|Asst Prof Benoit Taisne||Benoit Taisne’s current research focuses on the early anticipation of the style and size of volcanic eruptions. He uses new tomographic methods (muon telescopes) to shed light on two crucial parts of the volcanic system that have so far remained elusive for volcanologists and hazard managers, and which are key inputs for ash dispersal models:
- The structure (i.e. density distribution) and geometry of the volcanic conduit,
- The characteristics of ash columns.
Results from the muon tomography experiments will be complemented by more traditional data and methods from different disciplines like geophysics (seismologic studies), geodesy (GPS studies), and geochemistry (petrology and gas chemistry). All these data will be jointly inverted in near real-time with physics-based models of magma migration to get quantitative values for key physical parameters controlling the eruption style, and hence anticipate the style and size of eruptions to come.
His main research interests are:
- Magma migration
- Eruption dynamic
- Development of realtime monitoring technics
- Numerical simulation
- Laboratory experiments in fluids dynamics
|Asst Prof Caroline Bouvet De Maisonneuve||The development of increasingly precise geophysical monitoring tools has led to progress in the field of eruption forecasting, but predicting the size and vigor of an eruption remains a major challenge in the assessment of risks. The vast majority of active volcanoes display wide ranges in eruption styles over long and short time scales, from effusive lava flows or dome growth to explosive Strombolian, Vulcanian, or Plinian eruptions. My long term goals are to shed light on the combinations of processes and physical parameters that govern the magnitudes and styles of eruptions, and to enhance our ability to interpret geophysical and geodetic monitoring signals in terms of magmatic processes.
My main research interests, therefore, focus on:
What processes control the magnitude and style of a given eruption?
How and why do these controlling factors change from one eruptive center to the next?
Why does the magnitude and style vary from eruption to eruption at a same volcano?
In addition, the fact of addressing these questions may also bring elements of response to more petrology-based problems such as: How to reconcile the plutonic and volcanic record? How and where do magmas differentiate (e.g. assimilation vs. fractional crystallization)? How do the transport, accumulation, and differentiation of magma affect the formation of continental crust?
|Assoc Prof Cheng Niansheng||Prof Cheng Nian-Sheng's areas of expertise are hydraulics, sediment transport and turbulence. His current research works focus on open channel flows with vegetation, turbulent flows over dune-covered bed, and simultaneous measurements of two-phase flows.

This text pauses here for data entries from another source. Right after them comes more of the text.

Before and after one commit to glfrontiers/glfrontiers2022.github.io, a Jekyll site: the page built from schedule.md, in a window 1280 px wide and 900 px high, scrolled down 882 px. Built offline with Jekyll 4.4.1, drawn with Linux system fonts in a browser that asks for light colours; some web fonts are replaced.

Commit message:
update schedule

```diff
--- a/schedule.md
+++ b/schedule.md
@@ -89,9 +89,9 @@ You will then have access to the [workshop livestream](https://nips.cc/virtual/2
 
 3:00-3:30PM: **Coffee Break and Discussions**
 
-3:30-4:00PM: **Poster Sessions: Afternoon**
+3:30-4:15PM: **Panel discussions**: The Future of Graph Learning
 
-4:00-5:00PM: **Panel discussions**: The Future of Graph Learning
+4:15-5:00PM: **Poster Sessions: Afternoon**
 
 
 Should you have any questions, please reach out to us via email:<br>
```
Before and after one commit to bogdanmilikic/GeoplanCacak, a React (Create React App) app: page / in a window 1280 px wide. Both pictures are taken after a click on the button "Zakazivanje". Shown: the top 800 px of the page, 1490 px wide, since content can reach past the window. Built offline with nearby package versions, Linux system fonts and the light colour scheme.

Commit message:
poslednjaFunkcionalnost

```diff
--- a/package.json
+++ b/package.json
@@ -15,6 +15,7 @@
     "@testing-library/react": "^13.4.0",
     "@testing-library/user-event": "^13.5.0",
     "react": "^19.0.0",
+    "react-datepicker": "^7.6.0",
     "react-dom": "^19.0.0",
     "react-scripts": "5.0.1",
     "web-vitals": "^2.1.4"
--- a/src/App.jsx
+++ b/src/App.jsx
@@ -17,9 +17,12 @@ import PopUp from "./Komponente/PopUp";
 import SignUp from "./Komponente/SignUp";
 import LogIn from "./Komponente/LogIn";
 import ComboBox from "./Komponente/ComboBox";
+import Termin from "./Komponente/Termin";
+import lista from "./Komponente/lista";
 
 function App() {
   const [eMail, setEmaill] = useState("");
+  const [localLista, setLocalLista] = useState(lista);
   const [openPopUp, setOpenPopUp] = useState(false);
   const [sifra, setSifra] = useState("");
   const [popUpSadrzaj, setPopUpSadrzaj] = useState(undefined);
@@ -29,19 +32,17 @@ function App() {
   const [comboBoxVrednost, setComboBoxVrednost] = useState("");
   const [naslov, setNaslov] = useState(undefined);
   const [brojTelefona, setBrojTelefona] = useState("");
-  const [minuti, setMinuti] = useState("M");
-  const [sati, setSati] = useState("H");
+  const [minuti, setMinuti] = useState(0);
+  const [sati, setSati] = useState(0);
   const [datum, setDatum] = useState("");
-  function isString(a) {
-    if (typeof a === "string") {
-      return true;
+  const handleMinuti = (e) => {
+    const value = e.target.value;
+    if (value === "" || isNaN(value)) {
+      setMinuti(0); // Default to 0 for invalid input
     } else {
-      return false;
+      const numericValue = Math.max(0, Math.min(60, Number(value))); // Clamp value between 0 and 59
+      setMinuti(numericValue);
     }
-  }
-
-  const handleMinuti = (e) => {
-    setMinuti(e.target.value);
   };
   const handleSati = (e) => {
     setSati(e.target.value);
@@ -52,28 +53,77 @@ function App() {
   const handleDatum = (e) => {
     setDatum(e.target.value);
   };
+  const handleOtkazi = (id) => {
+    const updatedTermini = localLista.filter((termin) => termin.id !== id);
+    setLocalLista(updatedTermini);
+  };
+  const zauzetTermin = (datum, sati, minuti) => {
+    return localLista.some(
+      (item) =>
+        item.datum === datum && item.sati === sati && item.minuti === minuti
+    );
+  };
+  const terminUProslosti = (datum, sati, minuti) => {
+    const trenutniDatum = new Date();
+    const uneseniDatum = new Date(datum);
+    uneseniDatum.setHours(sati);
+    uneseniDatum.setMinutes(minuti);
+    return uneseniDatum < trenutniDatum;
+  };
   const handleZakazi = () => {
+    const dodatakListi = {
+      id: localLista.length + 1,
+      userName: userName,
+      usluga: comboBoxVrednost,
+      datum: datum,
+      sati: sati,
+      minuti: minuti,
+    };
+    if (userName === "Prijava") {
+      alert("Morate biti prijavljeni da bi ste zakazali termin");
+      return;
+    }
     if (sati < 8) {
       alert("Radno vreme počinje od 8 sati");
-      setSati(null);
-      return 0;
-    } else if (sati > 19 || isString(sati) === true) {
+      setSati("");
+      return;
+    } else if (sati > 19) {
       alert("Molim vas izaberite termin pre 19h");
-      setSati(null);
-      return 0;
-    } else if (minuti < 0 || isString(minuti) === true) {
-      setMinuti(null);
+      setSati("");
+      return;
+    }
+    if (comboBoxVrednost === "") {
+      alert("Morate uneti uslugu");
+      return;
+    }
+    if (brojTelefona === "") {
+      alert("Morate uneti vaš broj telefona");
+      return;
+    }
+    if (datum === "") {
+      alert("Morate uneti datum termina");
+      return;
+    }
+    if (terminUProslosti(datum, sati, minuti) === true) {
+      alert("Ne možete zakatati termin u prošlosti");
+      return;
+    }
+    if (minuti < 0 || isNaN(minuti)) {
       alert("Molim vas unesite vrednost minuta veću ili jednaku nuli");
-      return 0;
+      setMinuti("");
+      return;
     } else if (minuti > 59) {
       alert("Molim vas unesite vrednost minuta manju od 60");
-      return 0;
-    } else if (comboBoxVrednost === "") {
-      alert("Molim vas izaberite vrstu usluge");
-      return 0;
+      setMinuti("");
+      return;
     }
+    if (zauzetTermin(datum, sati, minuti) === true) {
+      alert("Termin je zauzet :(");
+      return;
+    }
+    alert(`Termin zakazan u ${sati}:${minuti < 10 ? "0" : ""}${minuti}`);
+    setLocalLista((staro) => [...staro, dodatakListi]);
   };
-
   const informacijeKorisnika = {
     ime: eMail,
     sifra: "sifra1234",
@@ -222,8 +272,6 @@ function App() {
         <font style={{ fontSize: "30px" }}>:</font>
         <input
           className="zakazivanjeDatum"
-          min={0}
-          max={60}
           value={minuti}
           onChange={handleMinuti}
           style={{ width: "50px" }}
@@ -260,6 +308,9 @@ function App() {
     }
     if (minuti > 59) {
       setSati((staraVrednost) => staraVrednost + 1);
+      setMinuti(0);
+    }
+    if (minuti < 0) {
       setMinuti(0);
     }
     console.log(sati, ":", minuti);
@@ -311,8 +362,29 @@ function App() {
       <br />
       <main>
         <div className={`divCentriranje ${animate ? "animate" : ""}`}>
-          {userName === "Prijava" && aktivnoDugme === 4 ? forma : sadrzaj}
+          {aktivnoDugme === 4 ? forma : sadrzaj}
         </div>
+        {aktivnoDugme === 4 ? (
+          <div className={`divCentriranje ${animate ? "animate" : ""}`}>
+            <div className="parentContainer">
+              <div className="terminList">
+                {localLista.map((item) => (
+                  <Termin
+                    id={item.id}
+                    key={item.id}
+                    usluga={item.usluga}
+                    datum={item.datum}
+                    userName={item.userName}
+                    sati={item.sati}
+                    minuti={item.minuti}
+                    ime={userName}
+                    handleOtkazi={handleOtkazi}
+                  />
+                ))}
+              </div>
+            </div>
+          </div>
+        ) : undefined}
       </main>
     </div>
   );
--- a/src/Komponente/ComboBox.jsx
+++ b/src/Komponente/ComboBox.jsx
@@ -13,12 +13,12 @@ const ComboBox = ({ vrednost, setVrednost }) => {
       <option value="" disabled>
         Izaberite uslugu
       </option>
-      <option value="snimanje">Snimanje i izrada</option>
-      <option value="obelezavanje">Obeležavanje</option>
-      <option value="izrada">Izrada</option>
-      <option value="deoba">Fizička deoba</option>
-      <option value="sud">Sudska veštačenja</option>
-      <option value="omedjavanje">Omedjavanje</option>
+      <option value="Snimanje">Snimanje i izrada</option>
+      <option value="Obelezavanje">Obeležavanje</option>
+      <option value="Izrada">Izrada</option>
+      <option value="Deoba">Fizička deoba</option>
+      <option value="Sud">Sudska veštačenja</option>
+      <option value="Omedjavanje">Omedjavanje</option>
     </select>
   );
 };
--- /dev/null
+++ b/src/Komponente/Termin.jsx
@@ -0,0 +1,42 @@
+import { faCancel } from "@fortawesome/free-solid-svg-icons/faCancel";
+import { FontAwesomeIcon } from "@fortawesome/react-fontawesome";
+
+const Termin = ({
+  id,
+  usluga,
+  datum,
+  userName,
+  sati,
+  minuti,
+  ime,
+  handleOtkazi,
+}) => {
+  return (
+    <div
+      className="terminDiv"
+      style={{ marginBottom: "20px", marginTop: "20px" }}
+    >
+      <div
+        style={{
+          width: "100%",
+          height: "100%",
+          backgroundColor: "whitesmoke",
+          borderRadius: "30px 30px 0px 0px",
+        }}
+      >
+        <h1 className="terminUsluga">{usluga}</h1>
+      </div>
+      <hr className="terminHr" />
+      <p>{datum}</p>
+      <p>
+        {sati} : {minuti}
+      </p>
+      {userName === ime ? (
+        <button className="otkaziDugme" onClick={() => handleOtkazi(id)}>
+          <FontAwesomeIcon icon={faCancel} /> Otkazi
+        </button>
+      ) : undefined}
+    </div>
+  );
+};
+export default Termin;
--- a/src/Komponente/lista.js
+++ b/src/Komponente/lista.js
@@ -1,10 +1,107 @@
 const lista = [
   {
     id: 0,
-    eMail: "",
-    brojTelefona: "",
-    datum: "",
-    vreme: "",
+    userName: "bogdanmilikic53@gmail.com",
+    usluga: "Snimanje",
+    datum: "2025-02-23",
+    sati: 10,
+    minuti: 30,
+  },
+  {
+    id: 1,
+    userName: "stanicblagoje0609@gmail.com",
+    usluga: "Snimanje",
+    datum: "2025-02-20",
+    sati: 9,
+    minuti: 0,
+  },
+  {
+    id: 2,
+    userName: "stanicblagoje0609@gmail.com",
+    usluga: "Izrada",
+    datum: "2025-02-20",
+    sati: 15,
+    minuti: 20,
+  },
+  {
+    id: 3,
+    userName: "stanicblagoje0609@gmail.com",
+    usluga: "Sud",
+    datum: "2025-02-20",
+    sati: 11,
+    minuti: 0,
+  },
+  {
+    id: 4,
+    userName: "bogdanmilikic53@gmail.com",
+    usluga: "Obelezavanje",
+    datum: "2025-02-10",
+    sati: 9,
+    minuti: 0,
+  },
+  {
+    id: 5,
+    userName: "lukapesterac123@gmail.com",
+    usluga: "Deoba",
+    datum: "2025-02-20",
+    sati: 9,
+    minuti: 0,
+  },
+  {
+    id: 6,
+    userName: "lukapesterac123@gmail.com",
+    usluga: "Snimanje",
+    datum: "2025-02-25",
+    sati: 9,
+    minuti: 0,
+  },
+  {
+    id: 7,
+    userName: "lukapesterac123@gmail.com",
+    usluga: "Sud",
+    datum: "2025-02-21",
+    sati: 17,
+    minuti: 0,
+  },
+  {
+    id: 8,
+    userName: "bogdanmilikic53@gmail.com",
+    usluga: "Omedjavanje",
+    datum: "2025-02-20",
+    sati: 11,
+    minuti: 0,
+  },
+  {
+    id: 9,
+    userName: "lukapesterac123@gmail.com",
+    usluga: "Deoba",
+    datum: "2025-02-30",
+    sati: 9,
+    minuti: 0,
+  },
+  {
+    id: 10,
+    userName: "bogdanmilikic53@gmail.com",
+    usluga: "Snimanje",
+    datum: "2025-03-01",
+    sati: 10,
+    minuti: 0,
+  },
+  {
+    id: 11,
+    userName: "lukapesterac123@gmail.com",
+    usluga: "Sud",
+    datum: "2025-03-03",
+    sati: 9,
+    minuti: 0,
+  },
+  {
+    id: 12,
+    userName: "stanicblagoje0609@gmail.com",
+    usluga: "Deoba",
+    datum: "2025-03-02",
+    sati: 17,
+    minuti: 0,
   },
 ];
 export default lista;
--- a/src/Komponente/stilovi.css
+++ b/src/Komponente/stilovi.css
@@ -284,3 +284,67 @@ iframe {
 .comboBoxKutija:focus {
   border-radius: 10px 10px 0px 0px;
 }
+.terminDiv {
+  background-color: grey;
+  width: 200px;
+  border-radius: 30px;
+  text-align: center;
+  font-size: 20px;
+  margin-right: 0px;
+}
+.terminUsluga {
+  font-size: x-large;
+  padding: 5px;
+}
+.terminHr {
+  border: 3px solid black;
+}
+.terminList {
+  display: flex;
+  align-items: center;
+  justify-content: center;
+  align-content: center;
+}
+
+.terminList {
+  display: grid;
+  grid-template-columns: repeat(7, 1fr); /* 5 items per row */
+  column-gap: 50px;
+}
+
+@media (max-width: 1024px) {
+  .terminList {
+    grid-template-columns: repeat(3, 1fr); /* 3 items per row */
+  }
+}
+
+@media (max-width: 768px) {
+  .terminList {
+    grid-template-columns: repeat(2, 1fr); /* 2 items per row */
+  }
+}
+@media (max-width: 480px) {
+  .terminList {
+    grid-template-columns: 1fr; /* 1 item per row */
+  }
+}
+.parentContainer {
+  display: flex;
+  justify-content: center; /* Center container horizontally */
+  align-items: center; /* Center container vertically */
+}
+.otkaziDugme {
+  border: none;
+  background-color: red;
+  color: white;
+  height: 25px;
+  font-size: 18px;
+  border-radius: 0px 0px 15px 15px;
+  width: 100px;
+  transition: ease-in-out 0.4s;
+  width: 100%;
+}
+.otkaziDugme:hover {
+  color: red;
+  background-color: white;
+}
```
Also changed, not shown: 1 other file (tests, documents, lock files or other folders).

|Asst Prof Cheung Sai Hung||-Catastrophe risk modeling, analysis, mitigation and management due to natural disasters and man-made hazards
-Reliability, Risk engineering and science
-Earthquake engineering, Performance-based engineering
-Sustainable urban planning and development
-Climate Change Impact Studies
-Optimal decision making, design and control under uncertainty
-Uncertainty quantification, System identification
-Structural health monitoring